“When you look at the structure of the Chinese aluminium industry, it is not a very competitive industry. It’s very expensive and it’s not particularly clean,” Mr Kleinfeld says. “What you’re seeing here is an industry structure that doesn’t really quite fit. It is very energy-intense and energy is probably the thing that China has least.” China’s relative weakness could create opportunities for Alcoa, Mr Kleinfeld says at the company’s modest New York offices – the largest corporate centre is in Pittsburgh.
As the largest producer and consumer of aluminium, China accounts for more than 40 per cent of global supply and demand, and its market is growing at a startling pace. Demand rose 21 per cent last year, and Alcoa expects a 17 per cent rise this year. Industrialisation and urbanisation are driving demand for aluminium for uses including construction, packaging, cars and aircraft. Barring a collapse in the Chinese economy, growth is likely to continue. Brook Hunt, the metals research firm owned by Wood Mackenzie, has forecast that Chinese aluminium demand will rise from 19.8m tonnes this year to 29.8m in 2015.
However, Mr Kleinfeld says, the Chinese industry has weaknesses. For a start, its supply of bauxite, the raw material, is insufficient. China imports about 40 per cent of its needs, and a third of domestic production is mined underground, a high-cost means of extraction compared with the surface operations used for production in countries such as Australia and Guinea.
Of the Chinese refineries that turn bauxite into alumina, the intermediate product, 37 per cent are in the top quartile in the world for costs. They are also mostly coal-fired, causing much of the pollution that China is seeking to control. Smelting alumina to make aluminium is energy-intensive to the extent that energy typically accounts for about 40 per cent of the cost of production, putting Chinese plants at an even greater disadvantage.
About 45 per cent of China’s smelters are in the top cost quartile. In the coming years, the pressure on those plants will intensify. China’s recently adopted 12th five-year plan calls for limits on the growth of non-ferrous metals production, to conserve domestic raw materials, cut pollution and raise the energy efficiency of the economy by curbing energy-intensive industries. Chinese aluminum production is still likely to grow – Brook Hunt estimates that in 2015 China will import 2m tones, or only about 7 per cent of its demand.

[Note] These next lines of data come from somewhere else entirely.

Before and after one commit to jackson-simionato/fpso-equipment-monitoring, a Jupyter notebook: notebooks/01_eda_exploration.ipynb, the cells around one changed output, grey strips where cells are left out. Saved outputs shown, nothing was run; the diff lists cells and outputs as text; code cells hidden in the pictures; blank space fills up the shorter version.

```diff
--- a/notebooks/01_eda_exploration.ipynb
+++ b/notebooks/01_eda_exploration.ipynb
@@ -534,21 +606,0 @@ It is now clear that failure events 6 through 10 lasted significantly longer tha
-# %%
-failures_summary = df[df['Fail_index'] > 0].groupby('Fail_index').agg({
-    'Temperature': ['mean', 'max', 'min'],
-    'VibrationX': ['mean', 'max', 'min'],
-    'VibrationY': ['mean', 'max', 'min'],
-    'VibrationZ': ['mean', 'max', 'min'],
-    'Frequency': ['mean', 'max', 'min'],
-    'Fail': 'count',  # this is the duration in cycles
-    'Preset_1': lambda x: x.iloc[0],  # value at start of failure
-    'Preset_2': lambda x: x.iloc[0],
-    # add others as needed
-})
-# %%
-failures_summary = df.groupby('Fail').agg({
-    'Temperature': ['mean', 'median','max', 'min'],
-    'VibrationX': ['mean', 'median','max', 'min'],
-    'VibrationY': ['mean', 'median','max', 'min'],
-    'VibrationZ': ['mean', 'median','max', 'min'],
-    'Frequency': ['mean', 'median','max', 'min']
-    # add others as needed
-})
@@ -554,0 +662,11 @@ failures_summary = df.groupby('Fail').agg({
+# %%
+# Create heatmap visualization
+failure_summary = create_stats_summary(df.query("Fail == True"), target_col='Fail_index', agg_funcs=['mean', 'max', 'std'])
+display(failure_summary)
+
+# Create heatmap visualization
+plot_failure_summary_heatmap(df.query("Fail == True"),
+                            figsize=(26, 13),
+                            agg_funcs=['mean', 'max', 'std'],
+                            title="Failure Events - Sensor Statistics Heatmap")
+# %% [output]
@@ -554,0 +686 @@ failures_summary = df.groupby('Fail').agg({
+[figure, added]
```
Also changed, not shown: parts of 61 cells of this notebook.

Julian Kettle of Brook Hunt expects China to become an increasingly important structural importer as output growth lags behind demand.
Mr Kleinfeld says that will have significant implications for the industry. “You will see a huge opportunity for the industry to help in renovating the Chinese aluminium industry by imports and by co-operating outside with Chinese firms,” he says.
That pressure on Chinese companies to expand internationally is a threat as well as an opportunity. Chinalco, the largest aluminium group, is investing in a new smelter in Malaysia and exploring the potential for developing bauxite mines and other facilities in Guinea.
However, Alcoa signed a co-operation agreement with China Power Investment Corporation, when Hu Jintao, China’s president, visited the US in January, followed by a joint venture agreement last month to work on producing high-end fabricated aluminium products in China for the automotive, aerospace, packaging and consumer electronics markets. Making a success of that venture, and the broader relationship with China, will be critical to Alcoa.